The Islamic world is a significant part of the collection. A remarkable group of Arab and Persian Korans in Kufic and Naskh script bear witness to the Koranic revelation, to which we can add a scroll that belonged to Suleiman the Magnificent and the Sayings of Ali. Persian poetry also enjoys a place of honor in the collection with sumptuous calligraphic manuscripts from Shiraz on papier oriental that represent some of that culture’s greatest poets, Attar, Rumi, Hafiz, Nizami, Jami, as well as the epic poetry of Ferdowsi, the Iranian Homer, and the tradition of fables from India in the Kalila and Dmina of Bidpai.


A Gem of Islam: Farid al-Din Attar – Mantiq al-Tayr
(The Conference of the Birds), paper, India, 18th century

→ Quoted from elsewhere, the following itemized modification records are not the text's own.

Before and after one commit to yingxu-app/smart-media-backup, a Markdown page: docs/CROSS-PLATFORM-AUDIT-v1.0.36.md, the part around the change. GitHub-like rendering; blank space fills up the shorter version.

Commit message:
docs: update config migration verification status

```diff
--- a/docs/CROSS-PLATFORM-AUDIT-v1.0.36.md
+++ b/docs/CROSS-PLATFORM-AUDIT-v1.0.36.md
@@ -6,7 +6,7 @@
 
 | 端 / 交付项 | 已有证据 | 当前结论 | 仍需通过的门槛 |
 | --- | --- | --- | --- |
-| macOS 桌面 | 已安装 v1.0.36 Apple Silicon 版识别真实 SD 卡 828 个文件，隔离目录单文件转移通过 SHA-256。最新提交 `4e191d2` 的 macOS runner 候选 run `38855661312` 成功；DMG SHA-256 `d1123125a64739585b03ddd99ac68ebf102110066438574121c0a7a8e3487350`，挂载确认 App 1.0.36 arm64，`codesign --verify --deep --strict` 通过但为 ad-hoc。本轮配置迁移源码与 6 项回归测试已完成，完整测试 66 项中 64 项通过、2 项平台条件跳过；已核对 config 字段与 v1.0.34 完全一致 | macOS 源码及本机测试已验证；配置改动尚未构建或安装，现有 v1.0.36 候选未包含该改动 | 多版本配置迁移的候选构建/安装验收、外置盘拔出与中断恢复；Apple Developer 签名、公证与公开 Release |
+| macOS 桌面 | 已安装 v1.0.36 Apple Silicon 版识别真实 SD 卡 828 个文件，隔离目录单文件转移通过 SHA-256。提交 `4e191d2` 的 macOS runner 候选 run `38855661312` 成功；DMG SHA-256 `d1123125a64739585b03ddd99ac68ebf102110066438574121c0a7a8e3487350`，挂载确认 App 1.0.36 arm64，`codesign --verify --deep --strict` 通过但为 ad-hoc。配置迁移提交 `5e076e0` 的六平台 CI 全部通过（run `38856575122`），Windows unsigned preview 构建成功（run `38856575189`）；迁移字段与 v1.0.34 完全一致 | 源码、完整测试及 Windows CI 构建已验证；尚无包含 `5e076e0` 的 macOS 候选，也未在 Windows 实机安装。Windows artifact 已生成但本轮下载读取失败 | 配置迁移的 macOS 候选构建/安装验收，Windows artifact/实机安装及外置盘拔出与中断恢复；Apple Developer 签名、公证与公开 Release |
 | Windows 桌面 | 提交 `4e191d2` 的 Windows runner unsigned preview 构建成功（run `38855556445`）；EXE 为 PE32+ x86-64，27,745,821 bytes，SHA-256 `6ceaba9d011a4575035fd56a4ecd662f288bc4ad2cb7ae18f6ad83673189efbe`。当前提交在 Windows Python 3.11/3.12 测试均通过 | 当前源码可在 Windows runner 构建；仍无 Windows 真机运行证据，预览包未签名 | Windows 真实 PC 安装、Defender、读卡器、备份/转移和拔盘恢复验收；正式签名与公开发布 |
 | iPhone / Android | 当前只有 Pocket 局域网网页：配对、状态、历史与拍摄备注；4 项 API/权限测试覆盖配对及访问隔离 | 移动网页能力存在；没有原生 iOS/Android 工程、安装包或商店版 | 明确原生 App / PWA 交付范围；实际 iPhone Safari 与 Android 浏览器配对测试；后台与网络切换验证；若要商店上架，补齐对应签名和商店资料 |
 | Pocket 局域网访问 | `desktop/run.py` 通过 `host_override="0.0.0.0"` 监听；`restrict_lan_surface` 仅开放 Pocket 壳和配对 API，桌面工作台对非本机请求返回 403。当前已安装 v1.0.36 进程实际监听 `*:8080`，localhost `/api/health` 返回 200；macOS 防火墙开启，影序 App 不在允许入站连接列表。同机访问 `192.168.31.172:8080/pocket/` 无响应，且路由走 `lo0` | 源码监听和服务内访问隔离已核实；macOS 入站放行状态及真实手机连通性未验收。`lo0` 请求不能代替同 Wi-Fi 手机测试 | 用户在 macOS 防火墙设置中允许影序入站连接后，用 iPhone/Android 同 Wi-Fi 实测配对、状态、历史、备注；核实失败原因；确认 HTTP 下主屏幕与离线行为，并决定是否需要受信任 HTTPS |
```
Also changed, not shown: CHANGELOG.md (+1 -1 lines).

A contemporary of Omar Khayyam, Farid al-Din Attar is one of the greatest Persian poets of the 12th century. He was a prolific writer whose work focused exclusively on Sufism. The Conference of the Birds is without a doubt Attar’s most famous text today. This long allegorical poem of over 4600 lines tells the story of how the hoopoe managed to bring together a group of different birds to set off in search of Simorgh. Torn between desire and fear, the fowls are a reflection of human feelings, from the parakeet who prefers the golden bars of his cage and the owl who is hard pressed to leave the ruins he loves to haunt, to the nightingale filled with love for the rose and the peacock whose tail adorns royalty. After a long and perilous journey they meet Simorgh, whose words force the birds to confront their own selves, “The Sun of my Perfection is a Glass/Wherein from Seeing into Being pass/All who, reflecting as reflected see/Themselves in Me, and Me in Them…” This small volume conserved at the Martin Bodmer Foundation was copied in India sometime in the 18th century. The naïve quality of its painted illustrations presents a striking contrast with the extraordinary delicacy and subtlety of certain Persian manuscripts.

Farîd al-Dîn ‘AAttâr

Farid al-Din Attar, The Conference of the Birds, India, 18th century

Manuscrit persans

There are other gems to be discovered in our Persian manuscripts